Assignment
Below are records; reply with nothing but the number of lines in them that contain "varepsilon".

Exercise data
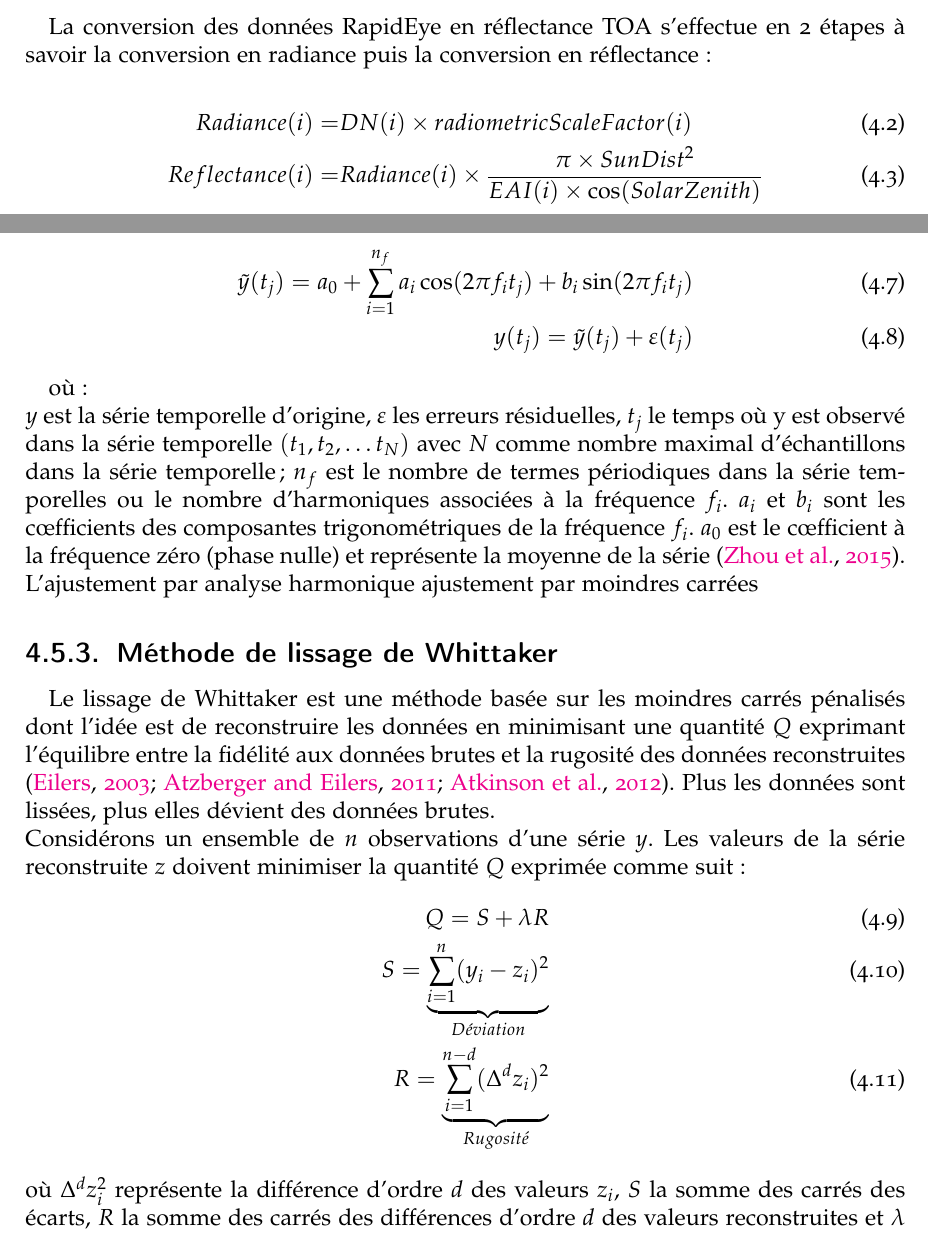
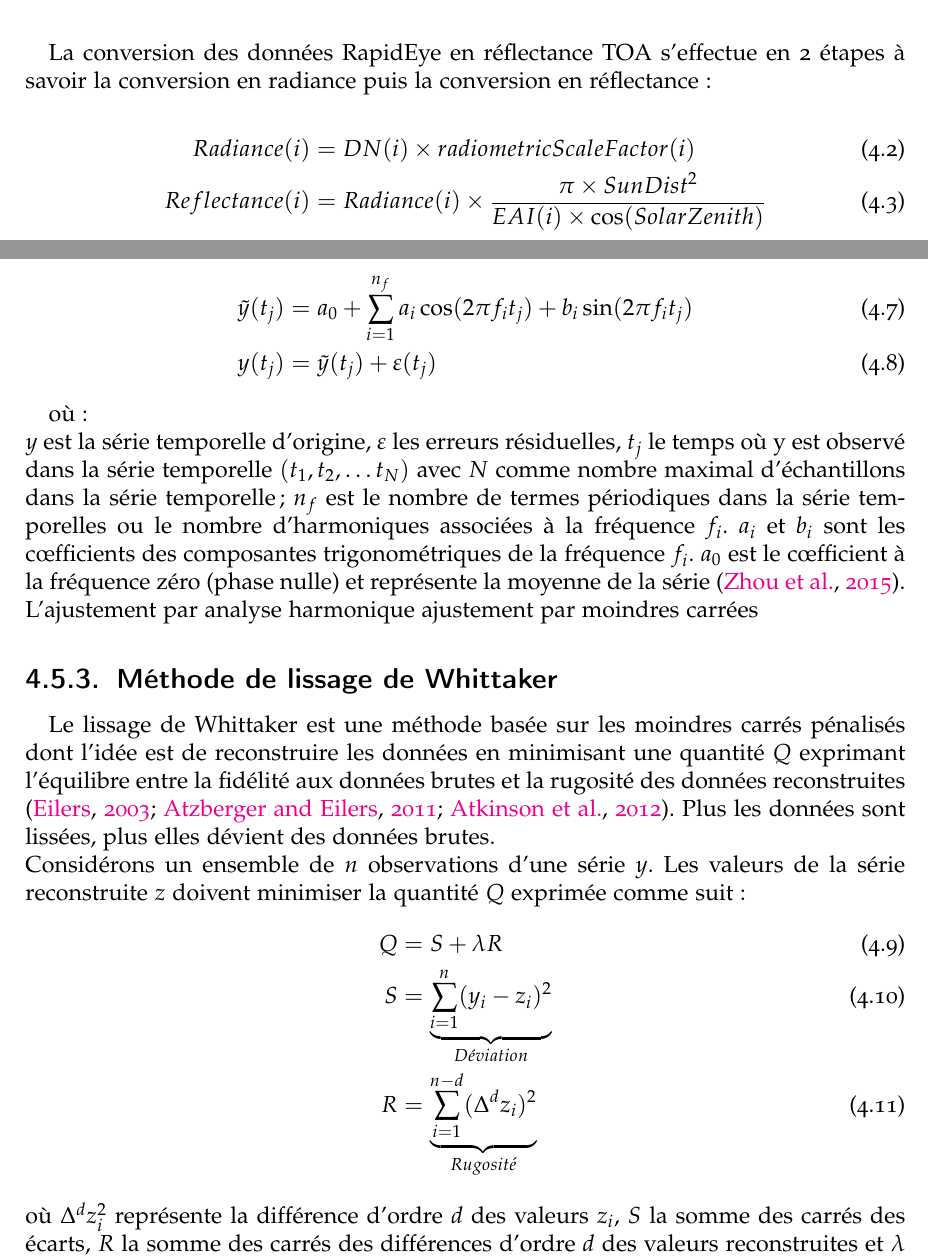
Before and after one commit to feleHaile/serena, a LaTeX thesis (report/memoire.tex, which reads report/materiels_methodes/mat_met.tex): two parts of pages 17 and 23 of 32, joined at a grey line, cut so that both start at the same text. Compiled offline with pdfLaTeX.

Commit message:
some changes

```diff
--- a/report/materiels_methodes/mat_met.tex
+++ b/report/materiels_methodes/mat_met.tex
@@ -79,8 +79,8 @@ radiométrique de \emph{16 bits}. Elles disposent de 5 bandes spectrales (\Cref{
 
 La conversion des données RapidEye en réflectance TOA s'effectue en 2 étapes à savoir la conversion en radiance puis la conversion en réflectance :
 
-\begin{align} Radiance (i) = &  DN(i) \times radiometricScaleFactor(i) \\
-Reflectance(i) = &  Radiance(i) \times \frac{\pi \times SunDist^2}{EAI(i) \times \cos(SolarZenith)}
+\begin{align} Radiance (i) &=   DN(i) \times radiometricScaleFactor(i) \\
+Reflectance(i) &=   Radiance(i) \times \frac{\pi \times SunDist^2}{EAI(i) \times \cos(SolarZenith)}
 \end{align}
 
 où :\\
@@ -311,8 +311,8 @@ Néanmoins, s'il est vrai qu'aucun classement absolu des méthodes de lissage n'
 HANTS est un algorithme fondé sur l'analyse harmonique qui est une branche des mathématiques étudiant la représentation des fonctions ou signaux comme une superposition de fonctions périodiques. L’analyse en harmonique décompose le signal en une somme de fonctions sinusoïdales. Quand elle est utilisée pour reconstruire une série temporelle d’observations satellitaires, la série reconstruite $\tilde{y}$ s’écrit :
 
 \begin{align}
-    \tilde{y}(t_{j}) = a_{0} + \sum_{i=1}^{n_{f}} a_{i}\cos(2\pi f_{i} t_{j}) + b_{i}\sin(2\pi f_{i} t_{j}) \\
- y(t_{j}) = \tilde{y}(t_{j}) + \varepsilon(t_{j})
+    \tilde{y}(t_{j}) &= a_{0} + \sum_{i=1}^{n_{f}} a_{i}\cos(2\pi f_{i} t_{j}) + b_{i}\sin(2\pi f_{i} t_{j}) \\
+    y(t_{j}) &= \tilde{y}(t_{j}) + \varepsilon(t_{j})
 \end{align}
 
 où : \\
@@ -329,9 +329,9 @@ composantes trigonométriques de la fréquence $f_{i}$. $a_{0}$ est le c\oe ffic
 Le lissage de Whittaker est une méthode basée sur les moindres carrés pénalisés dont l'idée est de reconstruire les données en minimisant une quantité $Q$ exprimant l'équilibre entre la fidélité aux données brutes et la rugosité des données reconstruites \citep{Eilers2003,Atzberger2011,Atkinson2012}. Plus les données sont lissées, plus elles dévient des données brutes. \\
 Considérons un ensemble de $n$ observations d'une série $y$. Les valeurs de la série reconstruite $z$ doivent minimiser la quantité $Q$ exprimée comme suit :
 \begin{align}
- Q = S + \lambda R \\
- S = \underbrace{\sum_{i=1}^{n} (y_{i} - z_{i})^2}_{D\acute{e}viation} \\
- R = \underbrace{\sum_{i=1}^{n-d} (\Delta^d z_{i})^2}_{Rugosit\acute{e}}
+ Q &= S + \lambda R \\
+ S &= \underbrace{\sum_{i=1}^{n} (y_{i} - z_{i})^2}_{D\acute{e}viation} \\
+ R &= \underbrace{\sum_{i=1}^{n-d} (\Delta^d z_{i})^2}_{Rugosit\acute{e}}
 \end{align}
 où $\Delta^d z_{i}^2$ représente la différence d'ordre $d$ des valeurs $z_{i}$, $S$ la somme des carrés des écarts, $R$ la somme des carrés des différences d'ordre $d$ des valeurs reconstruites et $\lambda$ le paramètre de lissage qui donne un poids relatif à la rugosité : plus il est élevé, plus le lissage de la série reconstruite sera important.\\
 En adoptant un formalisme matriciel, la série $z$ qui minimise $Q$ devient :
```
Also changed, not shown: report/materiels_methodes/mat_met.tex (2 more changed lines).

Response area
2